    connections?

    Kids love a challenge, and in my experience running an in-school agency what
    they really love is to be trusted, not tested. They still learn, but it goes
    a little deeper.

    Let them go and see what they come up with. It’s amazing how they perform.

    But we need to apply a bit of trust and move from teacher to supportive facilitator.

    • terryheick

      Well said.

  • Michael Jewell

    Excellent article! I agree 100% I always maintained that the classes I have done best in, were the ones where I enjoyed the subject or that the teacher/professor MADE interesting.

  • 何 小惠

    “Real learning” is a huge challenge. Yes, a great challenge, but also a long-term, this article, so I learned something more, thank you!スニーカー通販http://www.spmeno.com/

  • ka5s

    While correct in every detail, the article fails to note that what we may see as a new problem for educators is in fact a deficiency of imagination and a disability of the human psyche; we want to control even things we don’t understand. When I see adults angry at children running around a store to look at all the really cool objects on display, I wonder if, some years down the road, those same parents might ask how such smart little children could get such poor grades. The answer is, of course, that parents and teachers tend to value quiet and good behavior more than letting children experience the joy of finding things out.

    There are very few codes of student conduct that disparage failure to learn, but every one I’ve seen has punished failure to follow instructions; disrespect, daydreaming and disorder. A Kindergarten teacher 37 years ago called my then-five-year-old son “incorrigible” because he wouldn’t stay on task for the fifteen minutes her teaching education had told her such children were capable of, and I was severely caned – for insolence – at a UK Prep School in the 1950’s when I couldn’t remember multiplication tables we had drilled on the day before.

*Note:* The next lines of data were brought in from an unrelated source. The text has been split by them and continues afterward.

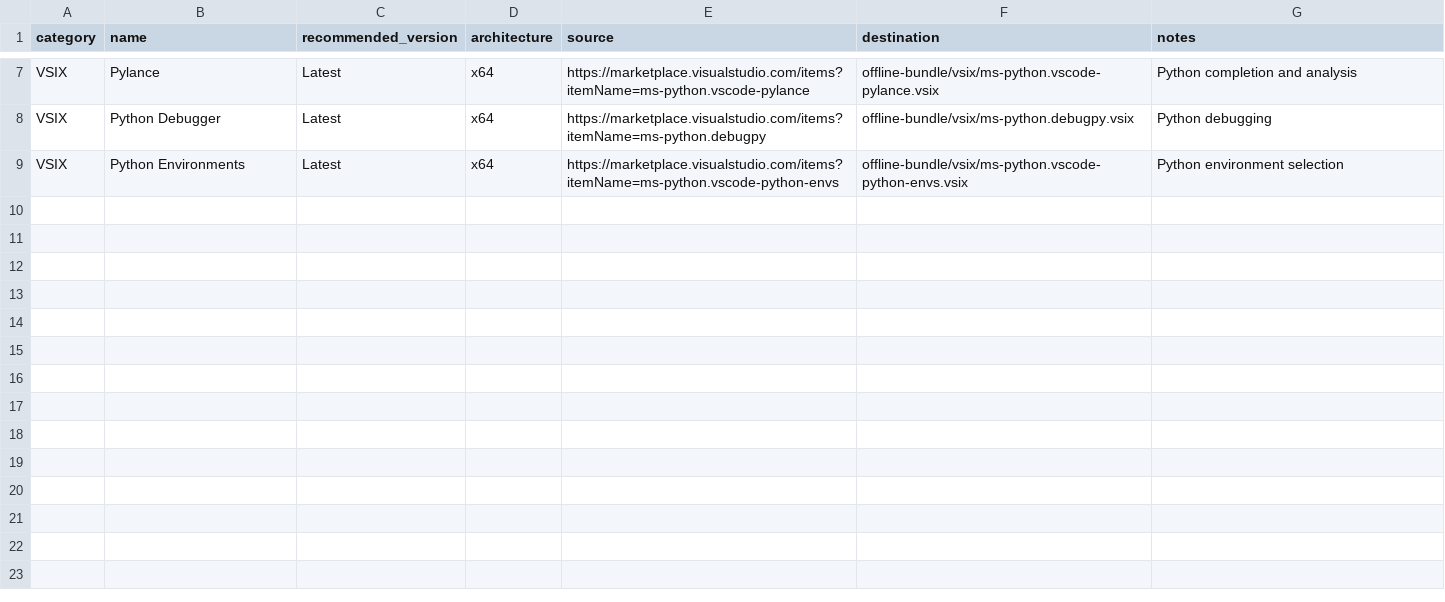
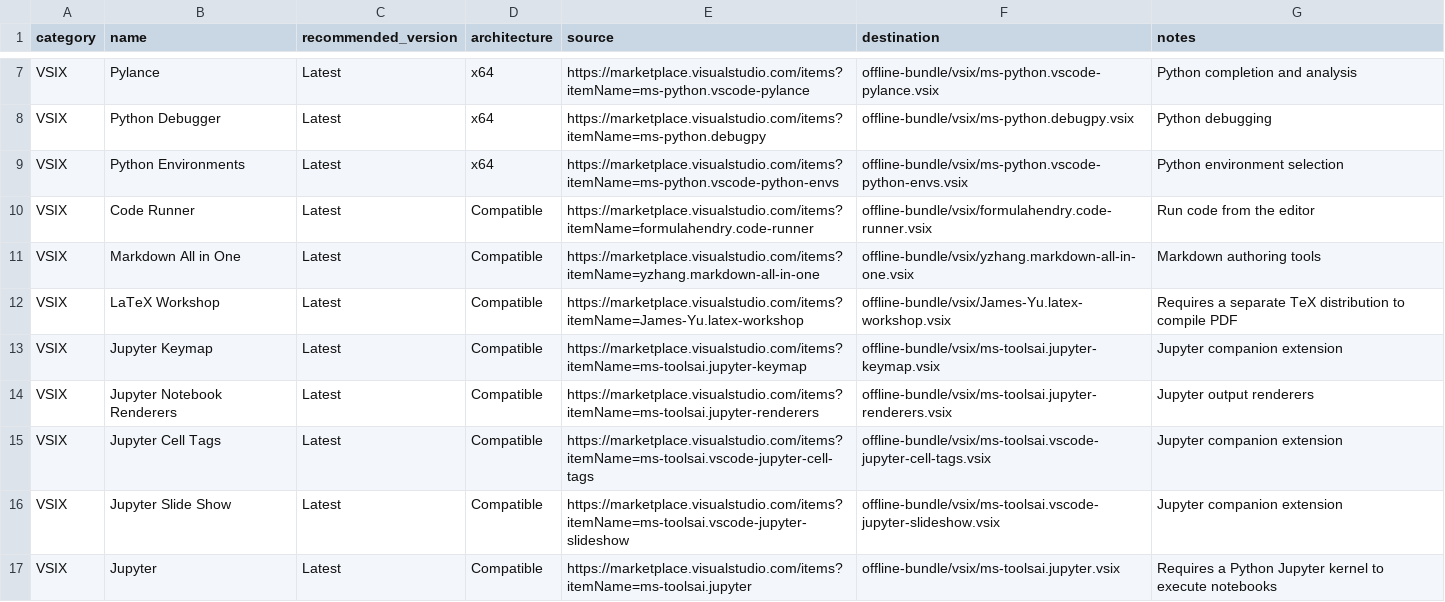
Before and after one commit to Tian-Ya-1/win10-offline-dev-kit, a CSV file: SOFTWARE_MANIFEST.csv, drawn as a sheet; only a part is shown, gaps mark what is left out.

Commit message:
Add Code Runner, Markdown, LaTeX, and Jupyter extensions

```diff
--- a/SOFTWARE_MANIFEST.csv
+++ b/SOFTWARE_MANIFEST.csv
@@ -9 +9,9 @@ VSIX,Python Debugger,Latest,x64,https://marketplace.visualstudio.com/items?itemN
 VSIX,Python Environments,Latest,x64,https://marketplace.visualstudio.com/items?itemName=ms-python.vscode-python-envs,offline-bundle/vsix/ms-python.vscode-python-envs.vsix,Python environment selection
+VSIX,Code Runner,Latest,Compatible,https://marketplace.visualstudio.com/items?itemName=formulahendry.code-runner,offline-bundle/vsix/formulahendry.code-runner.vsix,Run code from the editor
+VSIX,Markdown All in One,Latest,Compatible,https://marketplace.visualstudio.com/items?itemName=yzhang.markdown-all-in-one,offline-bundle/vsix/yzhang.markdown-all-in-one.vsix,Markdown authoring tools
+VSIX,LaTeX Workshop,Latest,Compatible,https://marketplace.visualstudio.com/items?itemName=James-Yu.latex-workshop,offline-bundle/vsix/James-Yu.latex-workshop.vsix,Requires a separate TeX distribution to compile PDF
+VSIX,Jupyter Keymap,Latest,Compatible,https://marketplace.visualstudio.com/items?itemName=ms-toolsai.jupyter-keymap,offline-bundle/vsix/ms-toolsai.jupyter-keymap.vsix,Jupyter companion extension
+VSIX,Jupyter Notebook Renderers,Latest,Compatible,https://marketplace.visualstudio.com/items?itemName=ms-toolsai.jupyter-renderers,offline-bundle/vsix/ms-toolsai.jupyter-renderers.vsix,Jupyter output renderers
+VSIX,Jupyter Cell Tags,Latest,Compatible,https://marketplace.visualstudio.com/items?itemName=ms-toolsai.vscode-jupyter-cell-tags,offline-bundle/vsix/ms-toolsai.vscode-jupyter-cell-tags.vsix,Jupyter companion extension
+VSIX,Jupyter Slide Show,Latest,Compatible,https://marketplace.visualstudio.com/items?itemName=ms-toolsai.vscode-jupyter-slideshow,offline-bundle/vsix/ms-toolsai.vscode-jupyter-slideshow.vsix,Jupyter companion extension
+VSIX,Jupyter,Latest,Compatible,https://marketplace.visualstudio.com/items?itemName=ms-toolsai.jupyter,offline-bundle/vsix/ms-toolsai.jupyter.vsix,Requires a Python Jupyter kernel to execute notebooks
```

    When I thought, recently, that I was seeing the onset of Alzheimer’s Syndrome, I learned, after a lifetime of problems, about the working memory problems associated with high functioning autism. Would that I had known earlier! Much pain could have been avoided, not least the pain my lack of understanding caused my son. Too late learned…

    There is a chorus of disappointment in industry about a lack of innovation. What our engineers may lack – I was one, sans degree, for the thirty years after I retired from the Army – is not education, but an imagination and understanding of how things work. I ask adults, picked at random from those willing to put up with my queries, what makes a dropped ball bounce. Anyone but a professional educator (and I hope I’m right about that) will be surprised when I say a large fraction of the adults I ask can’t say what happens, and an even greater number can’t say why. Gravity makes it fall – everyone says that but no one can say how – and most can at least be led to why the ball bounces, even children, whose recent experience taught them how the feel of a ball will say which one bounces better. But why? All most of us know is a remembered word, not what it means.

    Our remedies are, alas, not doing things differently, but more of the same, more rigorously applied, a classic definition of insanity, but sanctified by a core of professional knowledge unwilling to admit credentials aren’t the answer.

    I taught electronics four years in the Army. I was good at it; I have a natural talent, one I used in unit level training and later in industry as well. Being largely self educated, however, I can’t help. Even if I had a Nobel and a Pulitzer I’d be ruled unfit to teach 8th graders in most states, and there’s something wrong with that; we accept anyone who has good High School grades as potential teachers, but they will teach, most of them, only as well as they were taught. We should turn away most of them! Take those who have the empathy and perceptiveness to see understanding happen, and give them the freedom to walk down each students road to knowledge when they teach. Screen for talent, not grades. All they will need is what they missed learning, and that is easier, faster, less expensive and more likely to work than making them all get PhD’s to teach children why a dropped ball bounces.